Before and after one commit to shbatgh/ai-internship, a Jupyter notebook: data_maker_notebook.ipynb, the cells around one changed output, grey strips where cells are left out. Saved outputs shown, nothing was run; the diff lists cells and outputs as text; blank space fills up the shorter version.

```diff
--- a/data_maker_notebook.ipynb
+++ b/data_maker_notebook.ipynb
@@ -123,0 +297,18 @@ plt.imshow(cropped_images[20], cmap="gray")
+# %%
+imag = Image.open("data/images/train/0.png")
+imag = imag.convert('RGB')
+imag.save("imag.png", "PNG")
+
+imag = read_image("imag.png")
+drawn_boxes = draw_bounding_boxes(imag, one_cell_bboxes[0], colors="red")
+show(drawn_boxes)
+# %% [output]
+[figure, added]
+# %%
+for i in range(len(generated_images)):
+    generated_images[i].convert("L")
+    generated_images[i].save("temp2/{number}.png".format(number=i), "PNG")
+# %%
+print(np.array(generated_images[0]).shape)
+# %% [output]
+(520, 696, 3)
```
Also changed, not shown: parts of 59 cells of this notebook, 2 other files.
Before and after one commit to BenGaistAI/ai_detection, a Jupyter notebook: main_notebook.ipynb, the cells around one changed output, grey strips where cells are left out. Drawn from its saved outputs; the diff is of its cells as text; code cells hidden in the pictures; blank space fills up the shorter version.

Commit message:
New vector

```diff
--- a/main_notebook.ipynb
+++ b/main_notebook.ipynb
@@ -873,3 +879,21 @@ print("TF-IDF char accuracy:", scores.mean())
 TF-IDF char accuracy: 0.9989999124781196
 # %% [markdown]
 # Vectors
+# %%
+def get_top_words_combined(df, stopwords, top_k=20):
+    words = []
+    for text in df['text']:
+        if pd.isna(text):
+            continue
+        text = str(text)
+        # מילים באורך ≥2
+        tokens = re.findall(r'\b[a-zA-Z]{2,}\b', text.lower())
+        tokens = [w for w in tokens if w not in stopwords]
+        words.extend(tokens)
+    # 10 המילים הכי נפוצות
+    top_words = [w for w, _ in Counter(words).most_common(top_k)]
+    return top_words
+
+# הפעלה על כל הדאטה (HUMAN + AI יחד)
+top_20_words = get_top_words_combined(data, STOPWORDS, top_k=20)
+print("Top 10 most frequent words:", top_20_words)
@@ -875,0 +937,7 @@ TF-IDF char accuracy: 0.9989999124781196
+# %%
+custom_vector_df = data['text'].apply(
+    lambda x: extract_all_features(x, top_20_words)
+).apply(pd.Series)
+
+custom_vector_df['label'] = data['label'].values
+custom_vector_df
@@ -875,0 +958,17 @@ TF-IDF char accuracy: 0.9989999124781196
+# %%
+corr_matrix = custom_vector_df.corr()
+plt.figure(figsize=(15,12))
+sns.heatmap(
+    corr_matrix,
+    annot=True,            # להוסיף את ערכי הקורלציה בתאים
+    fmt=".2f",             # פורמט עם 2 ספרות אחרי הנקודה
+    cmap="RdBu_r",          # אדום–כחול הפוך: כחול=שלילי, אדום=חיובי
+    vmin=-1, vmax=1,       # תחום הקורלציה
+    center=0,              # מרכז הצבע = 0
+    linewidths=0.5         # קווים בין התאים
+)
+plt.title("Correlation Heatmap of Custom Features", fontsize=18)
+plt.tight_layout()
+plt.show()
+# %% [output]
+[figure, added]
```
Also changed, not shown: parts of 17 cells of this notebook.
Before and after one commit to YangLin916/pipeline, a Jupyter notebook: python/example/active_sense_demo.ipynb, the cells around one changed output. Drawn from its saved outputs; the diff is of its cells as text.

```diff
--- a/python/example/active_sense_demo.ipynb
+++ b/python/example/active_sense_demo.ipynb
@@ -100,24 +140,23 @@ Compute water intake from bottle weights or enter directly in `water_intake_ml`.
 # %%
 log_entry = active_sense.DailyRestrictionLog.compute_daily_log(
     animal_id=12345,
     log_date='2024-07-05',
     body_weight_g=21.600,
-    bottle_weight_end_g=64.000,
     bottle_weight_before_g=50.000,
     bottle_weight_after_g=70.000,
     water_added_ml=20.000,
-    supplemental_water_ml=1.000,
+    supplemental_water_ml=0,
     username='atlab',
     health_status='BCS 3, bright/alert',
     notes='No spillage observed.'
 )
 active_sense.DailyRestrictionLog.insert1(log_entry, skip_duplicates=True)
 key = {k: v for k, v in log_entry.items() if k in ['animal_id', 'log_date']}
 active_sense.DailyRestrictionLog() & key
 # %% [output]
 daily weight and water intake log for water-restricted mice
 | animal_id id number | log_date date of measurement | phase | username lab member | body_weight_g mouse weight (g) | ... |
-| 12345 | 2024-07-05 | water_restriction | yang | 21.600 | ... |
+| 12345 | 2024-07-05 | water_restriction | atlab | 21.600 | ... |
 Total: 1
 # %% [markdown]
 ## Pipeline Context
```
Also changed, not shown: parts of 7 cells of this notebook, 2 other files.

Assignment — Using the listing above, find how many lines include "ipynb"; reply with the number and no other words.

Task answer — 9